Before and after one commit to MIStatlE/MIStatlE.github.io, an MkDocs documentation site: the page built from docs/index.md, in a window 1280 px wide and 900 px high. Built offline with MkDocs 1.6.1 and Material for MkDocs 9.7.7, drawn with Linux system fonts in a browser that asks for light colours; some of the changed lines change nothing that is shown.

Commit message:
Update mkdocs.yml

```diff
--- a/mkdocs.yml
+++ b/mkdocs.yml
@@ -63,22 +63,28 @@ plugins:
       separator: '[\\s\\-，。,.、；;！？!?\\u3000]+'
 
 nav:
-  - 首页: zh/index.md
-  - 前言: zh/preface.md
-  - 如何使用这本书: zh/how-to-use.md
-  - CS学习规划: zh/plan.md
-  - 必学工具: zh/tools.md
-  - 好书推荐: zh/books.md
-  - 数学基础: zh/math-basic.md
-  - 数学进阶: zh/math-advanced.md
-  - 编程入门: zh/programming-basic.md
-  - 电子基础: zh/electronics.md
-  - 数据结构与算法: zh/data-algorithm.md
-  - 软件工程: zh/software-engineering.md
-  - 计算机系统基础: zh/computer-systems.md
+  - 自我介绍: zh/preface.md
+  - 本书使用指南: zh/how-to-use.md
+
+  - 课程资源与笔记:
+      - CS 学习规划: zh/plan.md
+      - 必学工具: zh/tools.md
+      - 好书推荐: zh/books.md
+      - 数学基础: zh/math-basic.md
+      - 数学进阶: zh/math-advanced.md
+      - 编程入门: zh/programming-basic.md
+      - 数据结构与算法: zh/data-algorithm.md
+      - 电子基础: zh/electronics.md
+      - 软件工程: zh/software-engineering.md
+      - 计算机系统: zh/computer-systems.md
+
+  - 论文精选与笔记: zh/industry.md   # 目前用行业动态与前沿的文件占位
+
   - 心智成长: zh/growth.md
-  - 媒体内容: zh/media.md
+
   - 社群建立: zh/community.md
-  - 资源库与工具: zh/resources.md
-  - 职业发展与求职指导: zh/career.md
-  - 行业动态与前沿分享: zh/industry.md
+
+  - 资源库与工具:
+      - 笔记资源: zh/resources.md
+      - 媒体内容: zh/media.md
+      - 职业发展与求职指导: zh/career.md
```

**WHAT YOU WILL DO**
Restate all of the lines in the material exactly as they are.

**ANSWER FOR THE TASK**
Before and after one commit to MIStatlE/MIStatlE.github.io, an MkDocs documentation site: the page built from docs/index.md, in a window 1280 px wide and 900 px high. Built offline with MkDocs 1.6.1 and Material for MkDocs 9.7.7, drawn with Linux system fonts in a browser that asks for light colours; some of the changed lines change nothing that is shown.

Commit message:
Update mkdocs.yml

```diff
--- a/mkdocs.yml
+++ b/mkdocs.yml
@@ -63,22 +63,28 @@ plugins:
       separator: '[\\s\\-，。,.、；;！？!?\\u3000]+'
 
 nav:
-  - 首页: zh/index.md
-  - 前言: zh/preface.md
-  - 如何使用这本书: zh/how-to-use.md
-  - CS学习规划: zh/plan.md
-  - 必学工具: zh/tools.md
-  - 好书推荐: zh/books.md
-  - 数学基础: zh/math-basic.md
-  - 数学进阶: zh/math-advanced.md
-  - 编程入门: zh/programming-basic.md
-  - 电子基础: zh/electronics.md
-  - 数据结构与算法: zh/data-algorithm.md
-  - 软件工程: zh/software-engineering.md
-  - 计算机系统基础: zh/computer-systems.md
+  - 自我介绍: zh/preface.md
+  - 本书使用指南: zh/how-to-use.md
+
+  - 课程资源与笔记:
+      - CS 学习规划: zh/plan.md
+      - 必学工具: zh/tools.md
+      - 好书推荐: zh/books.md
+      - 数学基础: zh/math-basic.md
+      - 数学进阶: zh/math-advanced.md
+      - 编程入门: zh/programming-basic.md
+      - 数据结构与算法: zh/data-algorithm.md
+      - 电子基础: zh/electronics.md
+      - 软件工程: zh/software-engineering.md
+      - 计算机系统: zh/computer-systems.md
+
+  - 论文精选与笔记: zh/industry.md   # 目前用行业动态与前沿的文件占位
+
   - 心智成长: zh/growth.md
-  - 媒体内容: zh/media.md
+
   - 社群建立: zh/community.md
-  - 资源库与工具: zh/resources.md
-  - 职业发展与求职指导: zh/career.md
-  - 行业动态与前沿分享: zh/industry.md
+
+  - 资源库与工具:
+      - 笔记资源: zh/resources.md
+      - 媒体内容: zh/media.md
+      - 职业发展与求职指导: zh/career.md
```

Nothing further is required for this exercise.